The waiting for you to get your passport renewed in Sweden has never been this long, now the restrictions are over, the Swedes wants to go out and travel and start spending their money again. Covid-19 is already starting to feel like a thing from the past and the economy is recovering rapidly in high-income countries. But in other parts of the world, the picture is completely different. Large parts of the world’s population isstill not vaccinated, and the economic and social effects of the pandemic are brutal in many ways. The number of people living in poverty increased again for the first time in more than 30 years. About 2.5 million people have died in covid-19, and the majority of deaths have been elderly people in rich countries, while most who died in the wake of the restrictions have been children and young people in poorer parts of the world. At the beginning of 2022, more than 600 million pupils and students education was still limited by full or partial school closures, which has resulted in a dramatic increase in illiteracy. And now we stand in an uncertain present and future with Russia’s invasion and war against Ukraine.
How have different governments, such as Tanzania, South Africa and Guatemala, tried to alleviate the acute crisis when societies were closed and billions of people lost their livelihood overnight? What role have civil society, churches and communities played? What lessons can be learned from the new crises that have already come? What is the situation today when food prices are soaring as a result of the war in Ukraine? And how can the outside world contribute to creating preparedness and the ability to handle new crises?
Welcome to FUF’s office for an exciting conversation with representatives of civil society organizations directly from Tanzania, South Africa and Guatemala. We offer snacks and drinks from 17:00
Participating partners of Act, Church of Sweden:
Isobel Frye, Director of SPII, Studies in Poverty and Inequality Insititue. SPII is a leading voice in the vivid debate in South Africa on the special releif grants that the government introduced. The grants were planned to betemporary, but after strong popular protests, they have been extended. SPII is also a key voice in the debate on Basic Income Grant, a debate which the pandemic has brought back on the political agenda in South Africa.
Anabella Sibrián, Regional director of Protection International Mesoamérica and member of the advisory council for the International Platform against Impunity in Mesoamerica. The Platform has published a report on the effects of COVID-19 that, among other findings, shows that the pandemic has exacerbated the patterns of threats, criminalization, attacks and other forms of retaliation faced by land, environmental and human rights defenders, as well as community leaders, indigenous peoples and journalists.

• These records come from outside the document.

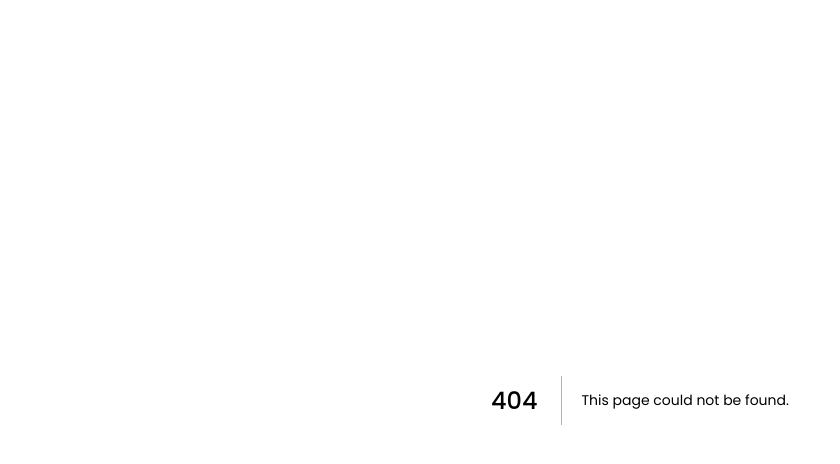
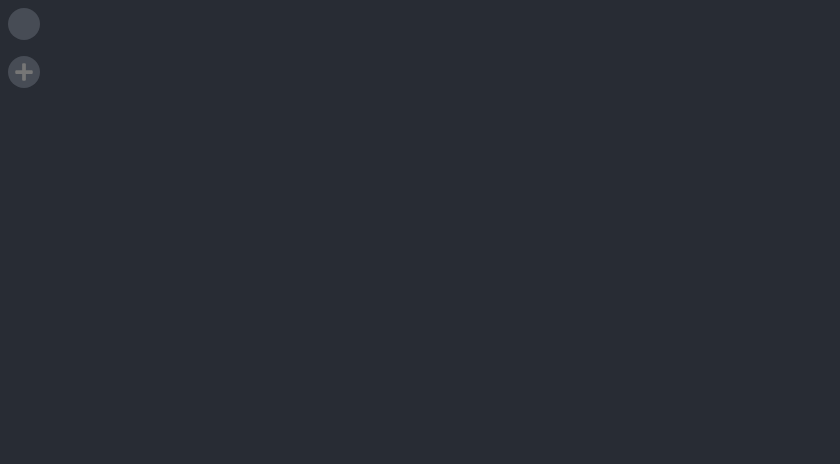
Before and after one commit to syllomex/taskpad-next, a Next.js app: page /editor in a window 1280 px wide. Before the commit this address had no page. Shown: the top 464 px of the page, without its empty margins (0-840 px from the left). Built offline with nearby package versions, Linux system fonts and the light colour scheme.

Commit message:
feat: add editor page

```diff
--- /dev/null
+++ b/pages/editor/index.tsx
@@ -0,0 +1,37 @@
+import Head from "next/head";
+import React from "react";
+
+import Nav from "../../components/Nav";
+import Title from "../../components/Title";
+import Wrapper from "../../components/Wrapper";
+
+import { usePage } from "../../store/page";
+
+import { isServer } from "../../utils/isServer";
+
+import { Container } from "./styles";
+
+const Editor: React.FC = () => {
+  const { current, get } = usePage();
+
+  return (
+    <Wrapper>
+      <Head>
+        <title>
+          {isServer
+            ? "TaskPad"
+            : `${get(current) ? `${get(current).name} - TaskPad` : "TaskPad"}`}
+        </title>
+      </Head>
+      <Nav />
+
+      {current && (
+        <Container>
+          <Title />
+        </Container>
+      )}
+    </Wrapper>
+  );
+};
+
+export default Editor;
--- /dev/null
+++ b/pages/editor/styles.ts
@@ -0,0 +1,7 @@
+import styled from "@emotion/styled";
+
+export const Container = styled.div`
+  width: 100%;
+
+  padding: 32px 5%;
+`;
```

Anabella is a leading civil society voice in Guatemala, she is engaged with ACT Church of Sweden and the European network on advocacy for Latin America (EULAT).
Gloria Mafole, Country Director at LM International in Tanzania. Gloria is a human rights lawyer and until recently policy adviser at the Christian Council of Tanzania, working on issues such as business and human rights, shrinking democratic space, and social protection. Courageous churches in the country spoke openly about COVID-19 and how people should protect themselves – at a time when it was forbidden to talk about it, and the President denied the existence of the disease in Tanzania.
The conversation is arranged by the FUF The Swedish Developmen Forum and Act, Church of Sweden in English and it will be recorded. The last day to register is 15/5.